China Focus: Institutional reform progress at a glance
BEIJING, May 11 (Xinhua) -- China's latest institutional reform is massive in scale, and its implementation has been swift.
In about two months, all but one of 32 new or restructured entities -- from ministries of the State Council to departments of the Communist Party of China (CPC) -- have started operating. Offices have opened, staff have been reshuffled and better public services have been launched.
Institutional reform was considered as early as 2015. The plan was eventually adopted at the third plenary session of the 19th CPC Central Committee in February.
Action began in late March with the release of the plan, touching upon a wide range of entities in the Party and state structure.
Since 1981, China has reformed the Party central departments four times, and the State Council structure seven times. But none has been comparable to the latest reform in its scale, depth, and shake-up of vested interests, an observer said.
The leadership has said the reform would "fundamentally" deal with institutional obstacles to reshape the Party and state structure to fit the long-term development needs of the Party and the state. The reform is seen to strengthen Party leadership, rule of law, natural resources management, environmental protection, market supervision, and cultural sector supervision.
All institutional changes need to be completed by the end of 2018 at the central and provincial levels, and most at the local level must be finished by March 2019.
Here is a look at some of the progress.
On April 10, the Ministry of Natural Resources was launched, absorbing eight former departments and tasked to better protect the ecosystem and manage natural resources.
On April 16, the Ministry of Emergency Management was formed. It is a "super ministry" taking over the functions of a whopping 13 departments and agencies. The ministry, mandated to protect life and property, has set up a 24-hour emergency response system to cope with natural disasters or major workplace accidents.
On the same day, the new Ministry of Veteran Affairs formally started operation. It will provide better service and protect the legal rights and interests of veterans to transform military service into one of the most dignified careers.
On April 20, the National Development and Reform Commission completed its "downsizing" exercise, trimming functions to focus on its main role in economic macro-management.
On the same day, the customs and quarantine offices were streamlined to cut procedures for checking parcels and travelers' carry-on luggage.
The leadership has demanded that there not be any massive job cuts. Employees whose positions have been cut should be assigned to new jobs, even if the process takes a while.
The State Immigration Administration, formed earlier in April, soon sprang into action. It has since announced simplified passport application procedures for Chinese citizens and waived visa requirements for tourists from 59 countries to visit the tropical island province of Hainan.
The administration was created to cope with China's fast-growing number of personnel exchanges. In 2017 alone, Chinese made 590 million trips abroad.

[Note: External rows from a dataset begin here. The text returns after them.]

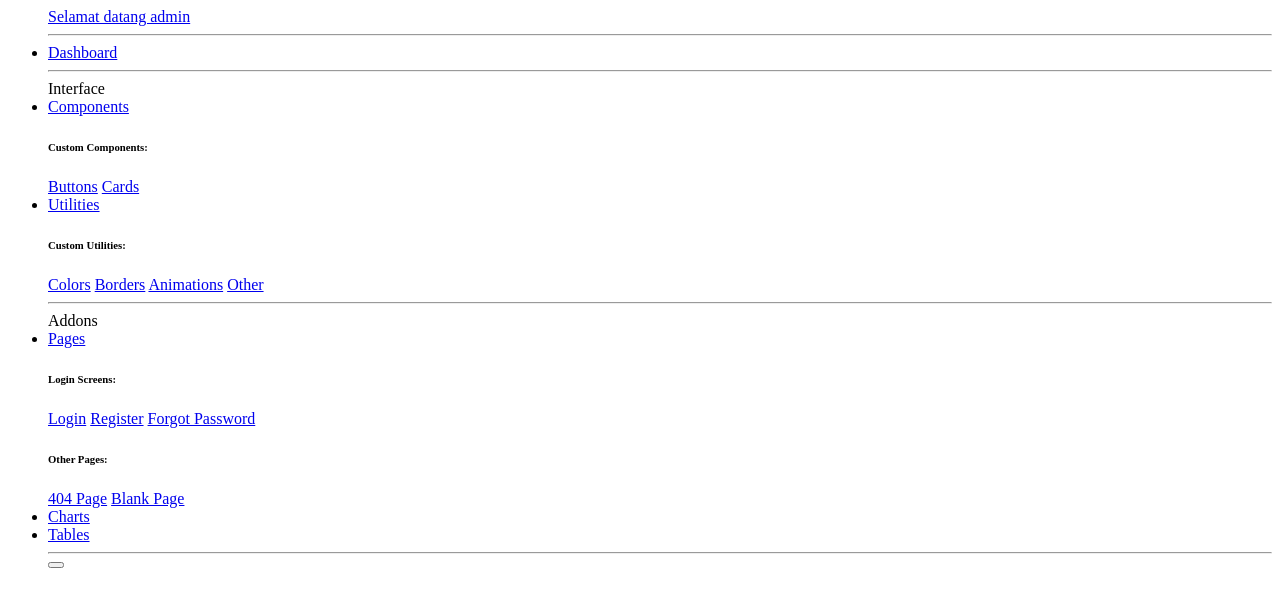
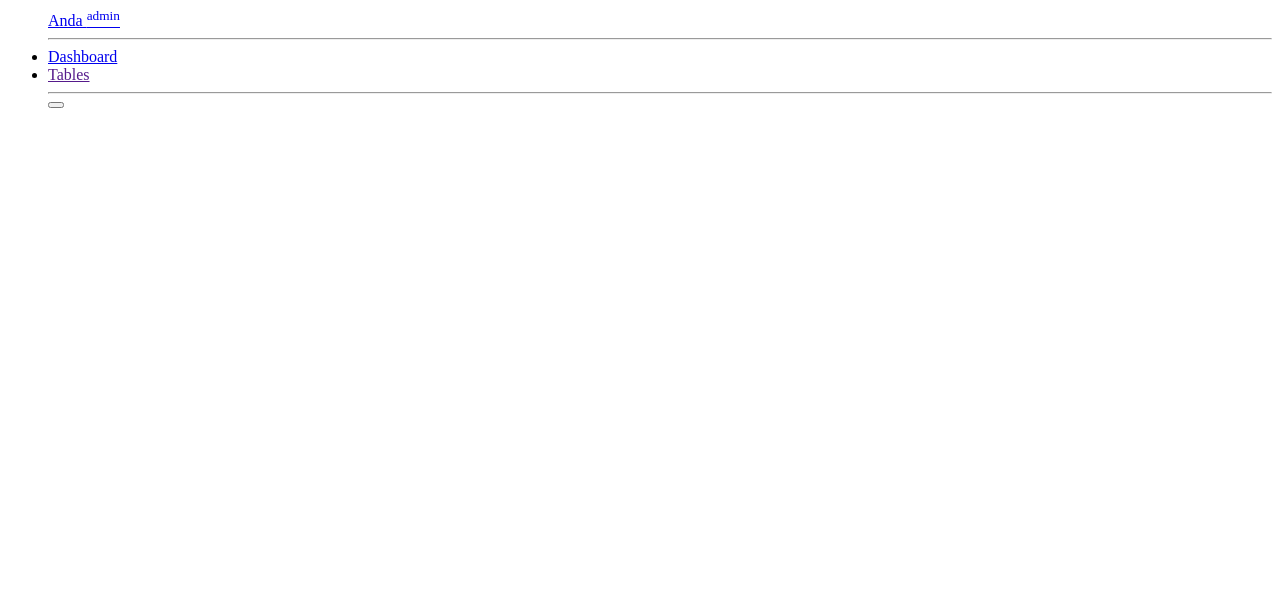
Before and after one commit to ibaannn/project_penginapan, a PHP site: template views/template/sidebar.php in a window 1280 px wide. Shown: the top 607 px of the page. Run offline with PHP 8.4, Linux system fonts and the light colour scheme; the template is opened without the code that fills it: most values are stand-ins (such as "Sample title", 1, 10 or a date in 2020).

Commit message:
mengubah tampilan home

```diff
--- a/routers/r_login.php
+++ b/routers/r_login.php
@@ -28,7 +28,7 @@ try {
         $pass = $_POST["pass"];
 
         if($email != $pass) {
-            echo "<script> alert('password/email salah!');
+            echo "<script> alert('Password/Email SALAH!');
             document.location.href = '../index.php';
             </script>";
         }
--- a/views/home_user.php
+++ b/views/home_user.php
@@ -187,7 +187,7 @@ include_once "template/sidebar.php"; ?>
                             <a class="nav-link dropdown-toggle" href="#" id="userDropdown" role="button"
                                 data-toggle="dropdown" aria-haspopup="true" aria-expanded="false">
                                 <span class="mr-2 d-none d-lg-inline text-gray-600 small"><?= $nama; ?></span>
-                                <img class="img-profile rounded-circle"
+                               <img class="img-profile rounded-circle"
                                     src="img/undraw_profile.svg">
                             </a>
                             <!-- Dropdown - User Information -->
--- a/views/template/sidebar.php
+++ b/views/template/sidebar.php
@@ -11,7 +11,7 @@
                 <div class="sidebar-brand-icon rotate-n-15">
                     <i class="fas fa-laugh-wink"></i>
                 </div>
-                <div class="sidebar-brand-text mx-3">Selamat datang <?= $role ?></div>
+                <div class="sidebar-brand-text mx-3">Anda <sup><?= $role ?></sup></div>
             </a>
 
             <!-- Divider -->
@@ -24,88 +24,10 @@
                     <span>Dashboard</span></a>
             </li>
 
-            <!-- Divider -->
-            <hr class="sidebar-divider">
-
-            <!-- Heading -->
-            <div class="sidebar-heading">
-                Interface
-            </div>
-
-            <!-- Nav Item - Pages Collapse Menu -->
-            <li class="nav-item">
-                <a class="nav-link collapsed" href="#" data-toggle="collapse" data-target="#collapseTwo"
-                    aria-expanded="true" aria-controls="collapseTwo">
-                    <i class="fas fa-fw fa-cog"></i>
-                    <span>Components</span>
-                </a>
-                <div id="collapseTwo" class="collapse" aria-labelledby="headingTwo" data-parent="#accordionSidebar">
-                    <div class="bg-white py-2 collapse-inner rounded">
-                        <h6 class="collapse-header">Custom Components:</h6>
-                        <a class="collapse-item" href="buttons.html">Buttons</a>
-                        <a class="collapse-item" href="cards.html">Cards</a>
-                    </div>
-                </div>
-            </li>
-
-            <!-- Nav Item - Utilities Collapse Menu -->
-            <li class="nav-item">
-                <a class="nav-link collapsed" href="#" data-toggle="collapse" data-target="#collapseUtilities"
-                    aria-expanded="true" aria-controls="collapseUtilities">
-                    <i class="fas fa-fw fa-wrench"></i>
-                    <span>Utilities</span>
-                </a>
-                <div id="collapseUtilities" class="collapse" aria-labelledby="headingUtilities"
-                    data-parent="#accordionSidebar">
-                    <div class="bg-white py-2 collapse-inner rounded">
-                        <h6 class="collapse-header">Custom Utilities:</h6>
-                        <a class="collapse-item" href="utilities-color.html">Colors</a>
-                        <a class="collapse-item" href="utilities-border.html">Borders</a>
-                        <a class="collapse-item" href="utilities-animation.html">Animations</a>
-                        <a class="collapse-item" href="utilities-other.html">Other</a>
-                    </div>
-                </div>
-            </li>
-
-            <!-- Divider -->
-            <hr class="sidebar-divider">
-
-            <!-- Heading -->
-            <div class="sidebar-heading">
-                Addons
-            </div>
-
-            <!-- Nav Item - Pages Collapse Menu -->
-            <li class="nav-item">
-                <a class="nav-link collapsed" href="#" data-toggle="collapse" data-target="#collapsePages"
-                    aria-expanded="true" aria-controls="collapsePages">
-                    <i class="fas fa-fw fa-folder"></i>
-                    <span>Pages</span>
-                </a>
-                <div id="collapsePages" class="collapse" aria-labelledby="headingPages" data-parent="#accordionSidebar">
-                    <div class="bg-white py-2 collapse-inner rounded">
-                        <h6 class="collapse-header">Login Screens:</h6>
-                        <a class="collapse-item" href="login.html">Login</a>
-                        <a class="collapse-item" href="register.html">Register</a>
-                        <a class="collapse-item" href="forgot-password.html">Forgot Password</a>
-                        <div class="collapse-divider"></div>
-                        <h6 class="collapse-header">Other Pages:</h6>
-                        <a class="collapse-item" href="404.html">404 Page</a>
-                        <a class="collapse-item" href="blank.html">Blank Page</a>
-                    </div>
-                </div>
-            </li>
-
-            <!-- Nav Item - Charts -->
-            <li class="nav-item">
-                <a class="nav-link" href="charts.html">
-                    <i class="fas fa-fw fa-chart-area"></i>
-                    <span>Charts</span></a>
-            </li>
 
             <!-- Nav Item - Tables -->
             <li class="nav-item active">
-                <a class="nav-link" href="tables.html">
+                <a class="nav-link" href="">
                     <i class="fas fa-fw fa-table"></i>
                     <span>Tables</span></a>
             </li>
```
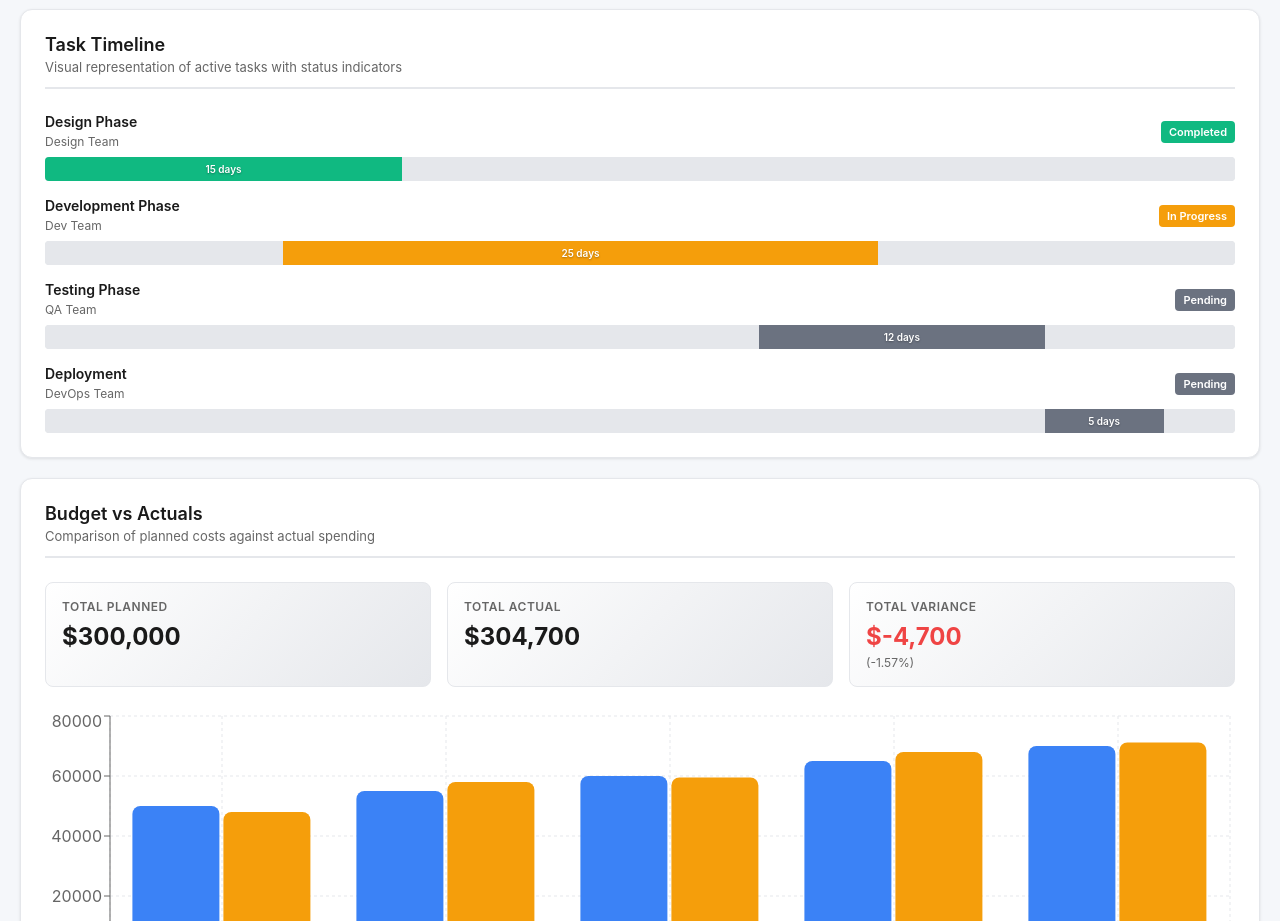
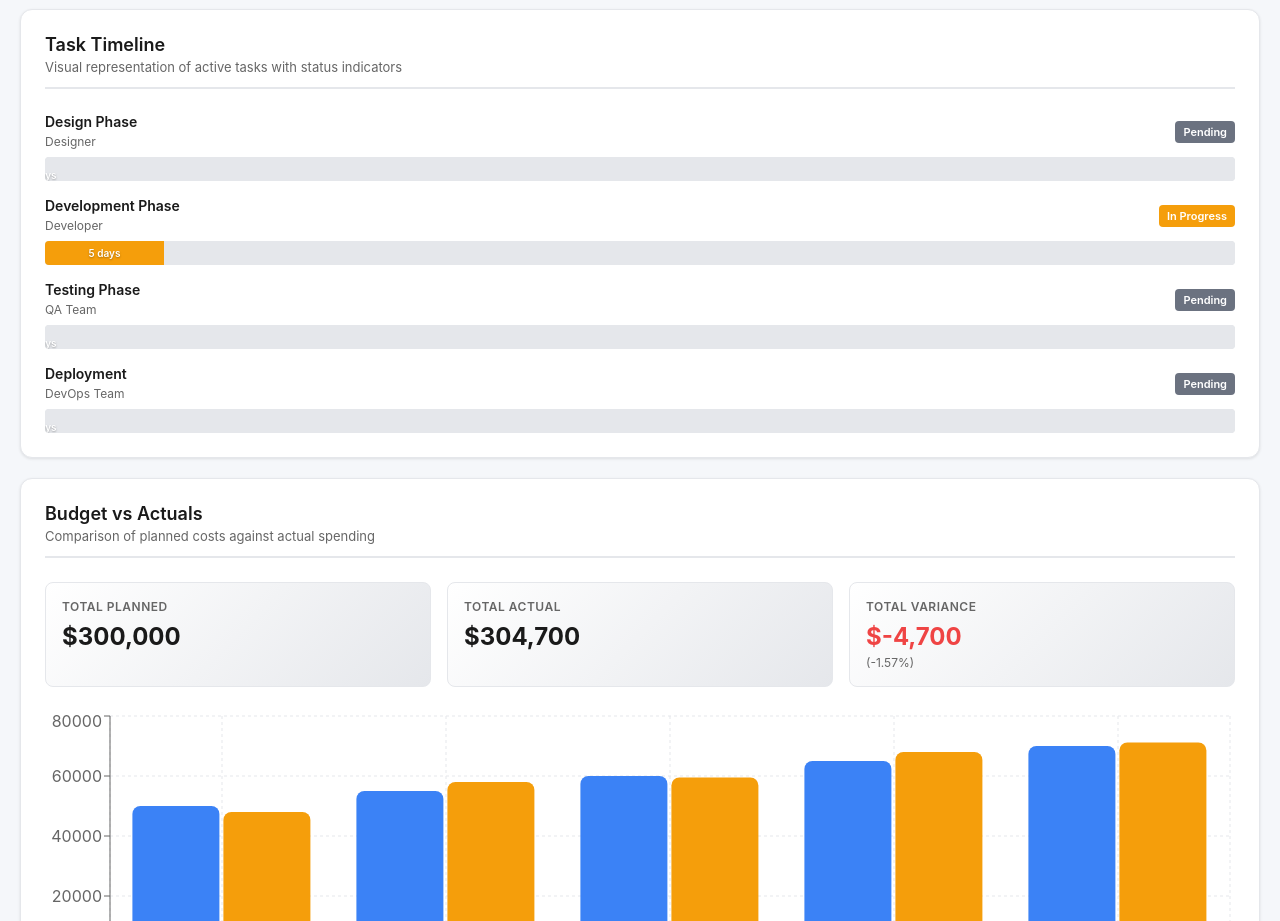
Before and after one commit to amm4rarf4n-debug/project-management-dashboard, a React (Create React App) app: page / in a window 1280 px wide. Shown: the part 860-1781 px from the top of the page. Built offline with nearby package versions, Linux system fonts and the light colour scheme; the HTML template or start-up script is replaced by a standard one.

Commit message:
Update task phases with new durations and teams

```diff
--- a/src/components/TaskTimeline.js
+++ b/src/components/TaskTimeline.js
@@ -8,31 +8,31 @@ const TaskTimeline = () => {
       id: 1,
       name: 'Design Phase',
       start: 0,
-      duration: 15,
-      status: 'complete',
-      team: 'Design Team'
+      duration: 0,
+      status: 'pending',
+      team: 'Designer'
     },
     {
       id: 2,
       name: 'Development Phase',
-      start: 10,
-      duration: 25,
+      start: 0,
+      duration: 5,
       status: 'in_progress',
-      team: 'Dev Team'
+      team: 'Developer'
     },
     {
       id: 3,
       name: 'Testing Phase',
-      start: 30,
-      duration: 12,
+      start: 0,
+      duration: 0,
       status: 'pending',
       team: 'QA Team'
     },
     {
       id: 4,
       name: 'Deployment',
-      start: 42,
-      duration: 5,
+      start: 0,
+      duration: 0,
       status: 'pending',
       team: 'DevOps Team'
     }
```
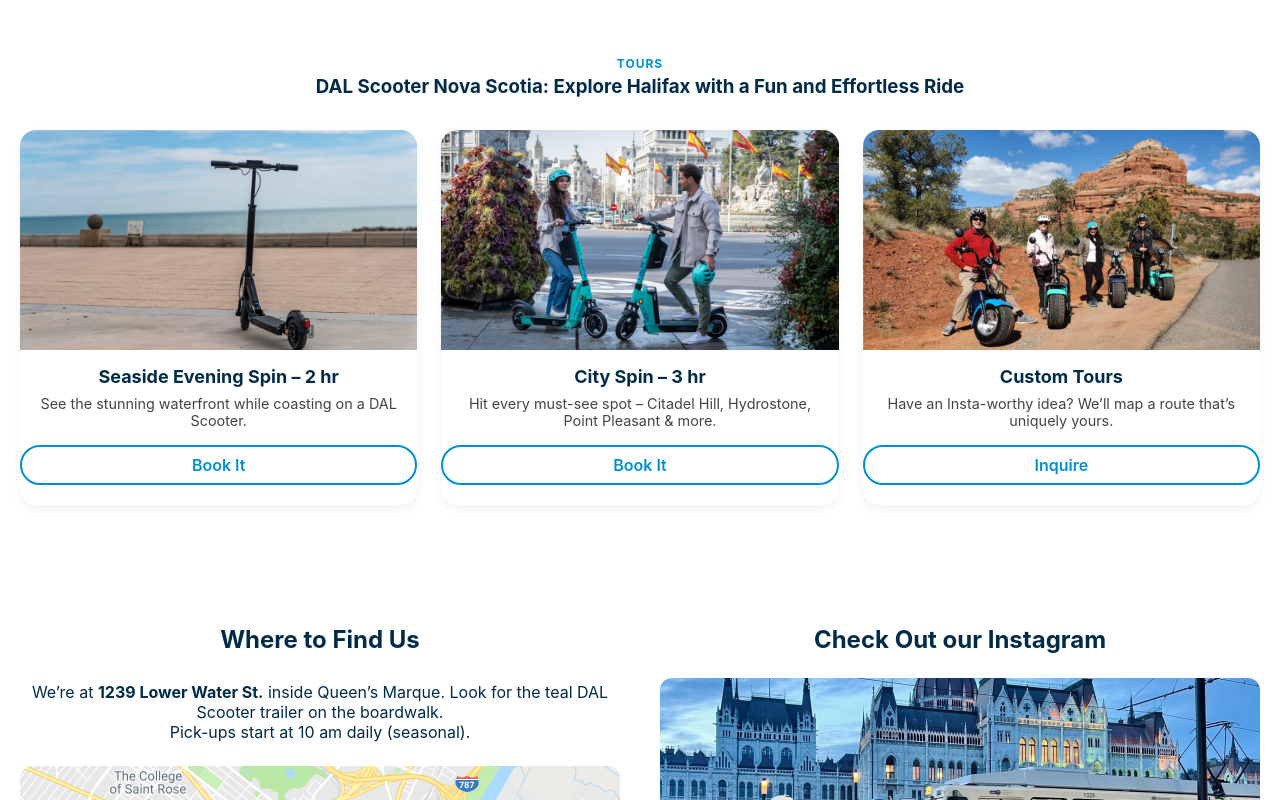
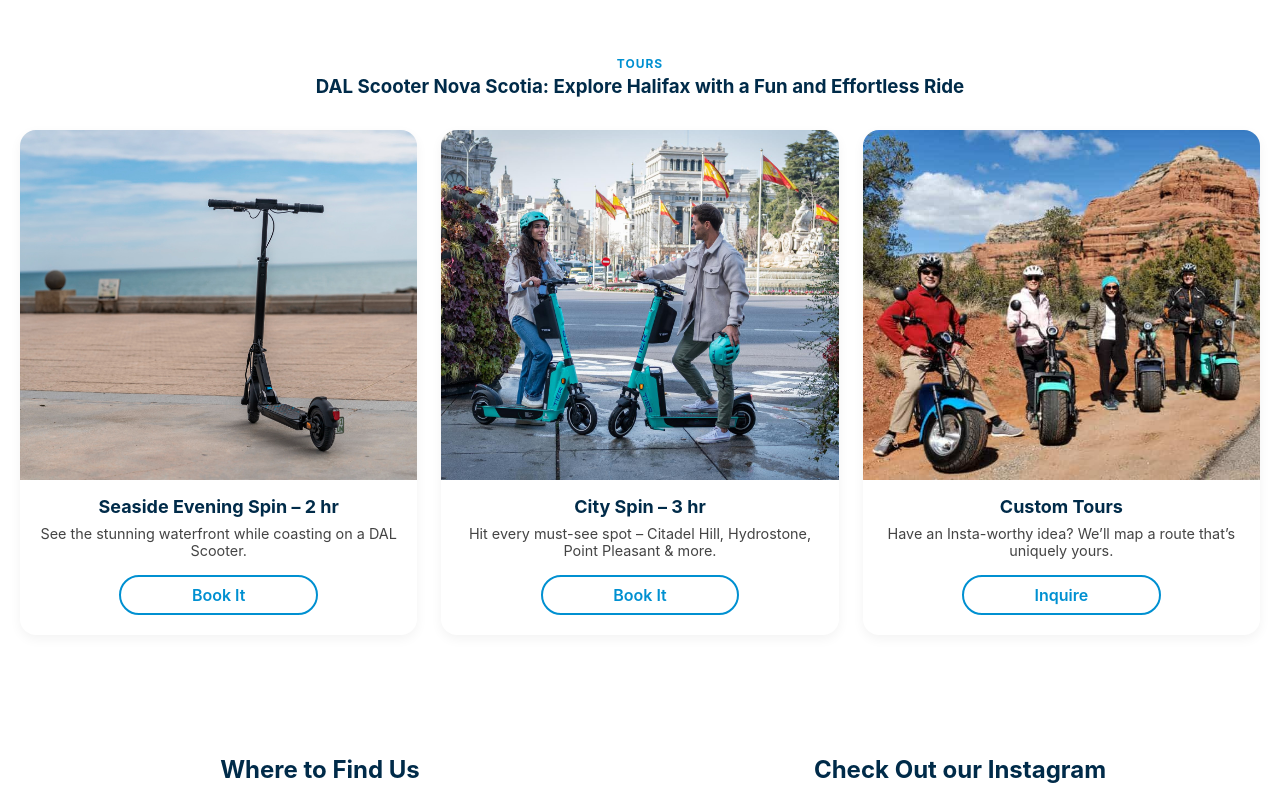
Before and after one commit to Viishveesh/DALScooter, a React (Vite) app in the folder frontend/: page / in a window 1280 px wide. Shown: the part 720-1520 px from the top of the page. Built offline with nearby package versions, Linux system fonts and the light colour scheme; what amazon-cognito-identity-js would draw is missing.

Commit message:
ui changes

```diff
--- a/frontend/src/components/Home.css
+++ b/frontend/src/components/Home.css
@@ -80,9 +80,16 @@
     background:var(--light); border-radius:16px; overflow:hidden;
     box-shadow:0 4px 12px rgba(0,0,0,.05); transition:transform .2s;
     display:flex; flex-direction:column; text-align:center;
+    /* CHANGED: This will center the button horizontally */
+    align-items: center;
 }
 .card:hover { transform:translateY(-4px); }
-.card img { width:100%; height:220px; object-fit:cover; }
+/* CHANGED: Increase tour card image height */
+.card img {
+    width:100%;
+    height: 350px;
+    object-fit:cover;
+}
 .card h4 { margin:16px 0 8px; font-size:1.125rem; }
 .card p  { padding:0 16px; font-size:.9rem; color:#444; flex-grow:1; }
 
@@ -90,10 +97,12 @@
     display:inline-block; margin:16px 0 20px; border:2px solid var(--accent); color:var(--accent);
     border-radius:999px; font-weight:600; text-decoration:none;
     transition:background .2s,color .2s;
-    /* CHANGED: Reduced horizontal padding to make button narrower */
-    padding: 8px 16px;
+    width: 50%;
+    padding: 8px 0;
 }
 .secondary-btn:hover { background:var(--accent); color:var(--light); }
+
+/* ... The rest of the file remains unchanged ... */
 
 /* ─── Location / Instagram ───────────────────────── */
 .location-instagram-wrapper {
```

"The reform is intended to meet the people's ever-growing needs for a better life," said a senior immigration official.
The Ministry of Ecology and Environment, another new ministry, has begun a nationwide campaign to address water pollution in cities and fix sewage treatment facilities in towns.
Meanwhile, the national legislature has adopted a package of revisions to six laws to help them adapt to the demands of the reform.
Coordinated efforts are now being called for to advance the reform at central and local levels.
More changes are due to take place in the months to come as the reform continues.